Cardholders currently have roughly $1 trillion in credit-card debt collectively, according to the Federal Reserve. Based on those numbers, CompareCards concluded cardholders will collectively pay $2.4 billion more with a 25-basis point hike.
“This latest increase is yet another reason why Americans need to make 2019 the year they focus on wiping out their credit card debt,” said Matt Schulz, chief industry analyst for CompareCards. “As rates rise, it only gets more expensive and takes more time to pay off that debt. That means big trouble for Americans who are already loaded down with debt and struggling to make it from paycheck to paycheck.”
The Fed raises and lowers interest rates in an attempt to control inflation. When the Federal Reserve raises its rates, it costs more for banks to borrow money. And they typically pass on those costs to the consumer.
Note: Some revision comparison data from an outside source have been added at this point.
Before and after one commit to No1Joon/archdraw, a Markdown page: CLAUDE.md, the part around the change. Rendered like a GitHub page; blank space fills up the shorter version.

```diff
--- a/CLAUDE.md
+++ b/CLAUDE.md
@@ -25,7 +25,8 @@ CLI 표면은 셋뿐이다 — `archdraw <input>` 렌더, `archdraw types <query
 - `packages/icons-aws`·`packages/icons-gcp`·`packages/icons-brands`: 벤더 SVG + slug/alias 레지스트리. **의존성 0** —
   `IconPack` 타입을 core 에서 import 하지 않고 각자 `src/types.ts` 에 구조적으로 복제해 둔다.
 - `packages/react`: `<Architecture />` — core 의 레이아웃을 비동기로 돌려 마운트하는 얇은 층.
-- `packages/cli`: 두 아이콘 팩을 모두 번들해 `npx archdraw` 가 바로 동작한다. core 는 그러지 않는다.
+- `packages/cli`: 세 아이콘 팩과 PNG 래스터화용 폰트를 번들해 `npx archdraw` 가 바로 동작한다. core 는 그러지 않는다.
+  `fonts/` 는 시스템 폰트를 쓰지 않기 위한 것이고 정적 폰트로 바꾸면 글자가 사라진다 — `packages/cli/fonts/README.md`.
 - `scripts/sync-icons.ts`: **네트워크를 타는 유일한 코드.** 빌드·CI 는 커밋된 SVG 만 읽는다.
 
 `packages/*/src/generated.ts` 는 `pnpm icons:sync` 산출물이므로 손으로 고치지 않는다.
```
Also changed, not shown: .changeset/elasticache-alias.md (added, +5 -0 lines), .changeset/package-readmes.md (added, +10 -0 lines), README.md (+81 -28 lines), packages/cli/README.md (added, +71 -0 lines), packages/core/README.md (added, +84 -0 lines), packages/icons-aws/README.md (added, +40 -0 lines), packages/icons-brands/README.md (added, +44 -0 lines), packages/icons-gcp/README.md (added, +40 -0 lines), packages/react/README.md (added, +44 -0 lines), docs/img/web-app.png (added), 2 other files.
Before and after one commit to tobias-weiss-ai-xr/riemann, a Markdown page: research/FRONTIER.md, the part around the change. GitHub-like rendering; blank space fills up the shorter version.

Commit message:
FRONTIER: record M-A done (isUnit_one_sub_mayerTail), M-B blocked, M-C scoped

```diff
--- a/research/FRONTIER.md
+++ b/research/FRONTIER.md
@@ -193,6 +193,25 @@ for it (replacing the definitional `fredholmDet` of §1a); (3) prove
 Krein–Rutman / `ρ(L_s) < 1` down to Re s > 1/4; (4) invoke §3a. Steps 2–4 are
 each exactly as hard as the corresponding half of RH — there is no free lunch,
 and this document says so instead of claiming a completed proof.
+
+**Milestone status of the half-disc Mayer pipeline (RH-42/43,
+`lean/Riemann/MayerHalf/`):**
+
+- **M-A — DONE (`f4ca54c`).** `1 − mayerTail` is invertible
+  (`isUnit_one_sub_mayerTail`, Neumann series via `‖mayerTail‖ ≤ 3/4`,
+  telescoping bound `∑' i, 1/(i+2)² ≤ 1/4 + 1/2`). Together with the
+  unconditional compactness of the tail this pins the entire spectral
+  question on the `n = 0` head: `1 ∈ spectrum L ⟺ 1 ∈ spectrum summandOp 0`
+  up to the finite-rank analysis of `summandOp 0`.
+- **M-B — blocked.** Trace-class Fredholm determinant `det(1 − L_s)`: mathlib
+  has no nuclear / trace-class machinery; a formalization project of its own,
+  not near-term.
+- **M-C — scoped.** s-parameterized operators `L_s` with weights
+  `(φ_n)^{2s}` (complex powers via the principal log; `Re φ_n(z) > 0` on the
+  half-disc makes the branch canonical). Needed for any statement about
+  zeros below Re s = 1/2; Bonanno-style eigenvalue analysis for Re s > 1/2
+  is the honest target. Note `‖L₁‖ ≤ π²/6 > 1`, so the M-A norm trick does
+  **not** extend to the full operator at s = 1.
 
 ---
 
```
When the Fed rate goes up, consumers will typically see the impact within about 60 days, or one or two billing cycles, Schulz said. And while federal law requires credit card issuers to notify consumers of a rate increase for various reasons, such as a missed payment, they do not need to do so when the increase is a result of a Fed rate hike.
That’s because credit-card interest rates are variable and tied to the prime rate, an index a few percentage points above the federal funds rate. It is a benchmark that banks use to set home equity lines of credit and credit-card rates. As federal funds rates rise, the prime rate does, too.
People with credit-card debt may want to consider trying to refinance or consolidate it now, or transfer it to a card with a lower interest rate.
“Rising interest rates will start taking a toll on borrowers that are already stretched to the limit with tight household budgets,” said Greg McBride, chief financial analyst at the personal-finance website Bankrate. “Higher rates and higher payments will squeeze the buying power of households without a compensating increase in wages.”
But the Fed rate hike can also help consumers save more money. If banks do start to collect more funds, they may then offer higher rates on savings products including savings accounts and CDs to attract consumers, McBride said. “Shop around among online banks, community banks and credit unions, which tend to offer notably higher returns than larger banks,” he suggested.
Marketwatch.com December 19,2018